OnScreen Media Summit: 67% Of Cable Fare Is Original


Original cable TV programming continues to proliferate and now accounts for some two-thirds of what’s found on networks’ air.

Cabletelevision Advertising Bureau president and CEO Sean Cunningham, during his luncheon keynote address at the “B&C-Multichannel OnScreen Media Summit” here Tuesday afternoon, said that programmers have allocated $20 billion behind an array of original fare, which now accounts for 67% of what viewers find when they tune in cable networks.

Those outlays have helped keep linear TV ahead of the media curve that has increasingly resulted in content migrating to a multitude of screens. Cunningham said that while 2008 will see record video usage among new-media platforms, Americans are watching more of the original small screen than ever before. The CAB executive said that Americans are watching 33 hours of TV weekly, a total only eclipsed by their working or going to school, or another popular activity, sleeping.

Moreover, Cunningham said the youth of the country, the 18-to-24 and 18-to-34 sets who have grown up with computers and other devices, are also watching linear TV “just as much, or more than their older counterparts.”

Cunningham emphasized his point by saying the perception that ancillary video usage would cannibalize traditional watching “never happened, and I don’t think it will happen anytime soon.”

For its part, cable has benefited greatly from the nation’s appetite for TV: Cunningham said cable viewing is up 15% thus far in 2008, a 58-quarter run of growth, a trend he also doesn’t see changing in the offing.

Cunningham also talked up linear's role in these recessionary times, noting that viewers advertising “contract” is strongest with TV. He said that consumers’ interest in watching advertisements “diminishes with the size of the screen.”

He noted that the strength of cable networks’ and operators’ brands is a powerful driver relative to generating productive business and transactional leads.

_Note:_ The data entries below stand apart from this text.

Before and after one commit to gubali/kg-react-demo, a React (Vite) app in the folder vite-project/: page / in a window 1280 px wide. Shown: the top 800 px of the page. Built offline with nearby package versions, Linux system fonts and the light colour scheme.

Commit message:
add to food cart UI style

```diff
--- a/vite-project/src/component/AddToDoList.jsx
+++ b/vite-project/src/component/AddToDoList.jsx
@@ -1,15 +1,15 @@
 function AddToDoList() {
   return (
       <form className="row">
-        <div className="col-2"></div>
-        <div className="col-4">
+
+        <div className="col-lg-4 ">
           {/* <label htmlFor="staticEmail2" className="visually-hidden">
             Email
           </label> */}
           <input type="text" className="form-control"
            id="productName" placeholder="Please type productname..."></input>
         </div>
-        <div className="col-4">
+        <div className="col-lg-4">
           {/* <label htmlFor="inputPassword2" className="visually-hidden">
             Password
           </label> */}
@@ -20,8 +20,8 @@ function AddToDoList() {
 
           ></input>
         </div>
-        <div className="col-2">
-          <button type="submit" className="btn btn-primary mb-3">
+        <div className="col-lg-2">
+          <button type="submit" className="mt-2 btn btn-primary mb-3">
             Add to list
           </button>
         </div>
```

To that end, the precision of cable’s targeted audience and ratings, and its ability to direct ads both geographically and to zones, are important components in reaching customers. Cable’s capabilities extend to DMAs and then to national overlays. In short, cable has advertisers and their attendant messages covered no matter what the target.

For more coverage of the OnScreen Summit, click here.